Detergents are dear. Ask any housemaker. No household is complete without them. Detergents come in for almost everything we use: clothes, utensils, surfaces and floors.
Let’s decode what ‘detergents’ are:
Detergents are basically agents that remove undesirable dirt, grease or stains.
Now, they come in many types: for laundry, for dishwashing, for floors and for toilets. However, there’s enough evidence and more on how certain chemicals in these detergents have been wreaking havoc on humans and the environment.
One of the key ingredients in laundry detergents that’s super harmful are the surfactants. Surfactants essentially reduce the surface tension of water, allowing their cleaning components to penetrate the fabric and help loosen and wash off the grime off of your clothes. However, what’s worrisome is that some of this ingredient stays back on your clothes even if you have rinsed the cloth within an inch of its life.
We spoke to Taniya Golder, researcher at National Institute of Cholera and Enteric Diseases, about the health effects of these chemicals that get left behind: “Once you put on your clothes, and are out and about, the chemicals slowly keep transferring onto your skin and pores. These chemicals have proven to cause all sorts of problems such as skin and eye irritation, allergic reactions, and even cancer in some cases.”
Now, if you take the case of floor cleaners, the dangerous fumes from chemicals and some harmful ingredients like ammonia and bleach can cause skin burns, and even blindness if they come in contact with the eyes. Most companies suggest you wash your hands thoroughly after handling these: that’s because the toxic chemicals in them such as ethanol, isopropyl alcohol, lactic acid, perchloroethylene, triclosan, and 2-butoxyethanol are known to cause dermatitis (a condition that involves itchy, dry skin or swollen, reddened skin) if one’s exposed to them on a regular basis.
Then, there are the toilet cleaners – the ones that instantly give us sparkly, squeaky clean toilets without much fuss.
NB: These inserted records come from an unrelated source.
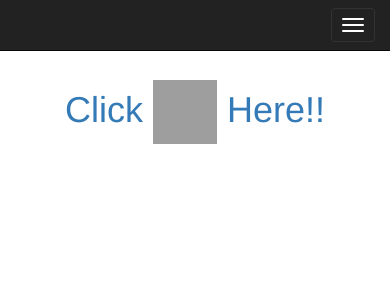
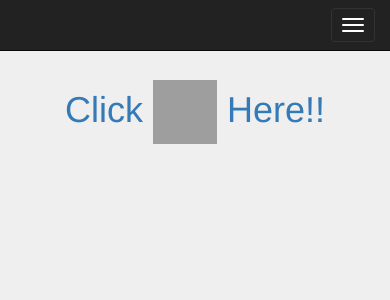
Before and after one commit to anoopkverma/Mathematical-Expression-Evaluator, a Django app: page / in a window 390 px wide. Shown: the top 300 px of the page. Run offline with Django 3.2, Linux system fonts and the light colour scheme; some libraries are stand-ins or nearby versions; grey boxes are pictures that could not be loaded.

Commit message:
New Updates

```diff
--- a/templates/base.html
+++ b/templates/base.html
@@ -27,7 +27,7 @@
 
 </head>
 
-<body>
+<body style="background-color:rgba(100,100,100,.1);">
 
     <!-- Navigation -->
     <nav class="navbar navbar-inverse navbar-fixed-top" role="navigation">
@@ -58,8 +58,8 @@
 
                 {% endblock %}
             </div>
-            <div class="col-md-1">
           </div>
+        </div>
     <!-- jQuery -->
     <script src="{% static 'js/jquery.js' %}"></script>
 
```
When asked about the chemicals in them, Golder also added: “These are the worst of the lot, with highly corrosive and abrasive substances such as hydrochloric acid, sodium hydroxide and cetrimonium chloride that are definitely bad if they come in contact with the human skin, but are even more dangerous when they wash down our sewer pipes.” All the instances that we hear of perfectly normal lakes dying (the case of the frothing lakes of Bellandur and Varthur in Bengaluru are classic examples) is the result of the chemicals in our cleaners entering our water bodies.
Finally, our dishwashing liquids are not far behind as far as having hazardous health and environmental implications are concerned. If you ever see a little soap left on your dish after washing, do yourself a favour and wash it properly again, instead of just wiping it off. That’s because the chemicals such as disodium EDTA and phosphates are potentially hazardous when ingested.
It’s important that we pay heed to what we use for our cleaners and make informed, eco-friendly choices for a better today and a brighter tomorrow. Follow this link for more.
(Edited by Saiqua Sultan)